Change listing data:
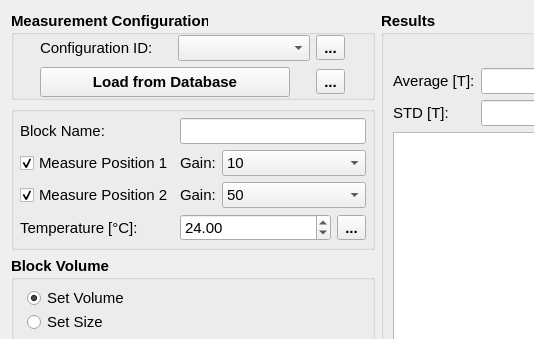
Qt form helmholtz/gui/ui/measurementwidget.ui (lnls-ima/helmholtz-coil-control) before a commit; both pictures show x 0 to 534 and y 0 to 339 of the 1021 by 804 pixel window.
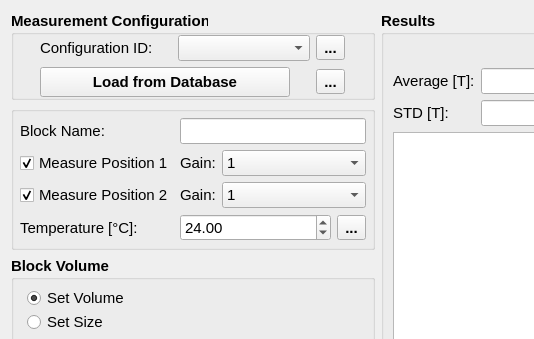
The same form after that commit. Icons and pictures are not drawn. Custom widgets are drawn as their Qt base class.

Diff of the .ui file:
```diff
--- a/helmholtz/gui/ui/measurementwidget.ui
+++ b/helmholtz/gui/ui/measurementwidget.ui
@@ -777,7 +777,7 @@
          </font>
         </property>
         <property name="currentIndex">
-         <number>3</number>
+         <number>0</number>
         </property>
         <item>
          <property name="text">
@@ -853,7 +853,7 @@
          </font>
         </property>
         <property name="currentIndex">
-         <number>5</number>
+         <number>0</number>
         </property>
         <item>
          <property name="text">
```
Left out of the diff: 30 changed lines with no effect on the pictures.
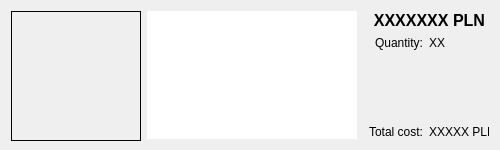
First picture: the form in orderhistorydevicewidget.ui, repository szymon27/xkomx, before the edit.
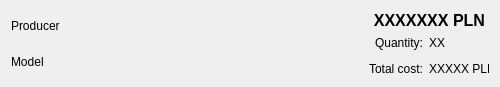
Second picture: the form after the edit.

Commit message: edit user window, order history window

```diff
--- a/orderhistorydevicewidget.ui
+++ b/orderhistorydevicewidget.ui
@@ -7,59 +7,38 @@
     <x>0</x>
     <y>0</y>
     <width>500</width>
-    <height>150</height>
+    <height>87</height>
    </rect>
   </property>
   <property name="minimumSize">
    <size>
     <width>500</width>
-    <height>150</height>
+    <height>75</height>
    </size>
   </property>
   <property name="maximumSize">
    <size>
     <width>16777215</width>
-    <height>150</height>
+    <height>87</height>
    </size>
   </property>
   <property name="windowTitle">
    <string>Form</string>
   </property>
   <layout class="QHBoxLayout" name="horizontalLayout">
-   <item>
-    <widget class="QLabel" name="lbImage">
-     <property name="minimumSize">
-      <size>
-       <width>130</width>
-       <height>130</height>
-      </size>
-     </property>
-     <property name="maximumSize">
-      <size>
-       <width>130</width>
-       <height>130</height>
-      </size>
-     </property>
-     <property name="frameShape">
-      <enum>QFrame::Box</enum>
-     </property>
-     <property name="text">
-      <string/>
-     </property>
-     <property name="scaledContents">
-      <bool>true</bool>
-     </property>
-    </widget>
-   </item>
    <item>
     <layout class="QVBoxLayout" name="verticalLayout_2">
      <item>
-      <widget class="QTextEdit" name="txtDetails">
-       <property name="autoFillBackground">
-        <bool>false</bool>
+      <widget class="QLabel" name="lbProducer">
+       <property name="text">
+        <string>Producer</string>
        </property>
-       <property name="frameShape">
-        <enum>QFrame::NoFrame</enum>
+      </widget>
+     </item>
+     <item>
+      <widget class="QLabel" name="lbModel">
+       <property name="text">
+        <string>Model</string>
        </property>
       </widget>
      </item>
```
The commit also changes 17 other files.
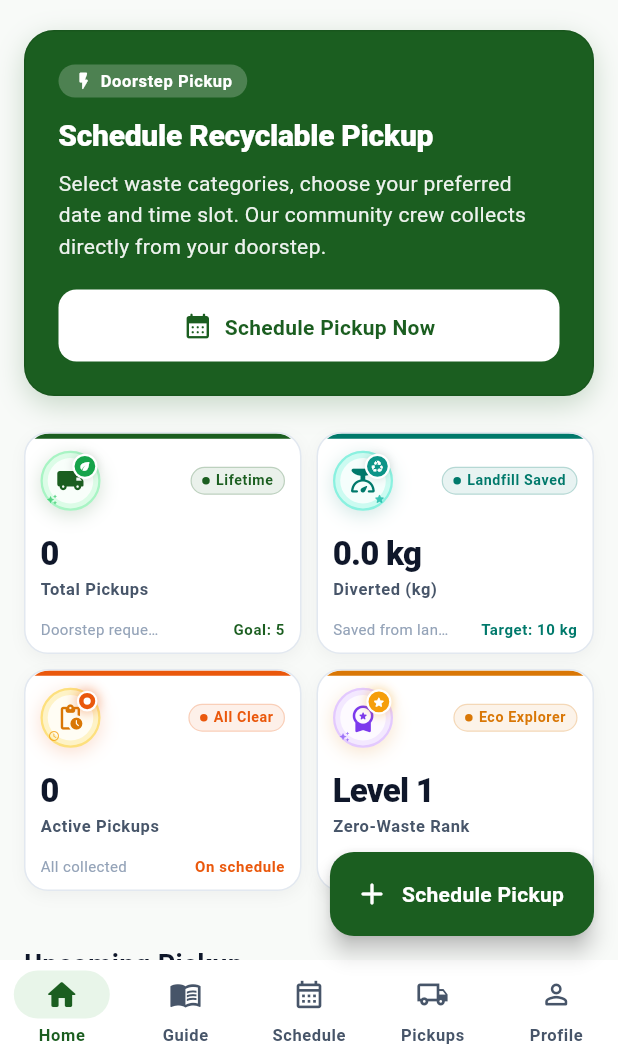
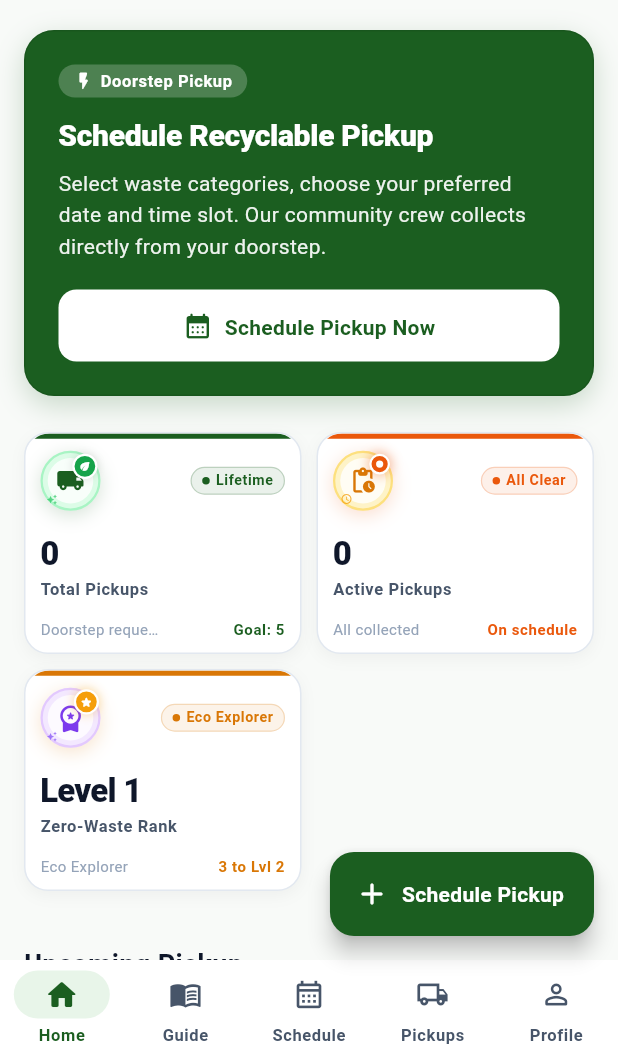
Before and after one commit to Vrutti88/GreenBin, a Flutter app: the HomeScreen screen opened by its route, on a phone screen of 412 x 824 dp, the part 180-1236 px from its top. Run offline on Flutter 3.47's test engine with Material 3 defaults, Android fonts, the phone set to English and light mode, and no system bars; our stand-ins replace cloud_firestore, firebase_auth, firebase_core, shared_preferences; accounts and stored records are empty.

Commit message:
Remove Diverted (kg) stat card from Home dashboard

```diff
--- a/lib/screens/home/home_screen.dart
+++ b/lib/screens/home/home_screen.dart
@@ -899,7 +899,7 @@ class _HomeScreenState extends State<HomeScreen> {
   // =========================================================================
   Widget _buildRecyclingStatistics({
     required int totalPickups,
-    required double divertedKg,
+    double? divertedKg,
     required int activePickups,
   }) {
     return LayoutBuilder(
@@ -910,12 +910,12 @@ class _HomeScreenState extends State<HomeScreen> {
 
         final bool showSubtitle = width >= 340;
 
-        if (width >= 850) {
-          columns = 4;
+        if (width >= 800) {
+          columns = 3;
           aspectRatio = 1.4;
         } else if (width >= 650) {
-          columns = 4;
-          aspectRatio = 1.15;
+          columns = 3;
+          aspectRatio = 1.2;
         } else if (width >= 360) {
           columns = 2;
           aspectRatio = 1.25;
@@ -957,20 +957,7 @@ class _HomeScreenState extends State<HomeScreen> {
               color: AppColors.primary,
               illustrationType: StatIllustrationType.pickups,
               watermarkIcon: Icons.local_shipping_rounded,
-              onTap: () => Navigator.pushNamed(context, AppRoutes.pickups),
-            ),
-            _buildStatCard(
-              icon: Icons.scale_rounded,
-              label: 'Diverted (kg)',
-              value: '${divertedKg.toStringAsFixed(1)} kg',
-              subtitle: 'Saved from landfill',
-              badgeText: 'Landfill Saved',
-              progressLabel: 'Target: 10 kg',
-              showSubtitle: showSubtitle,
-              color: AppColors.secondary,
-              illustrationType: StatIllustrationType.divertedKg,
-              watermarkIcon: Icons.recycling_rounded,
-              onTap: () => Navigator.pushNamed(context, AppRoutes.pickups),
+              onTap: () => setState(() => _activeTab = HomeNavTab.pickups),
             ),
             _buildStatCard(
               icon: Icons.pending_actions_rounded,
@@ -983,7 +970,7 @@ class _HomeScreenState extends State<HomeScreen> {
               color: AppColors.statusPending,
               illustrationType: StatIllustrationType.activePickups,
               watermarkIcon: Icons.schedule_rounded,
-              onTap: () => Navigator.pushNamed(context, AppRoutes.pickups),
+              onTap: () => setState(() => _activeTab = HomeNavTab.pickups),
             ),
             _buildStatCard(
               icon: Icons.energy_savings_leaf_rounded,
@@ -996,7 +983,7 @@ class _HomeScreenState extends State<HomeScreen> {
               color: AppColors.tertiary,
               illustrationType: StatIllustrationType.zeroWasteRank,
               watermarkIcon: Icons.military_tech_rounded,
-              onTap: () => Navigator.pushNamed(context, AppRoutes.profile),
+              onTap: () => setState(() => _activeTab = HomeNavTab.profile),
             ),
           ],
         );
```
Also changed, not shown: 1 other file.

Task to complete: Lines with "from" in the records above: copy every one of them.

Answer for this exercise:
Before and after one commit to Vrutti88/GreenBin, a Flutter app: the HomeScreen screen opened by its route, on a phone screen of 412 x 824 dp, the part 180-1236 px from its top. Run offline on Flutter 3.47's test engine with Material 3 defaults, Android fonts, the phone set to English and light mode, and no system bars; our stand-ins replace cloud_firestore, firebase_auth, firebase_core, shared_preferences; accounts and stored records are empty.
Remove Diverted (kg) stat card from Home dashboard
-              subtitle: 'Saved from landfill',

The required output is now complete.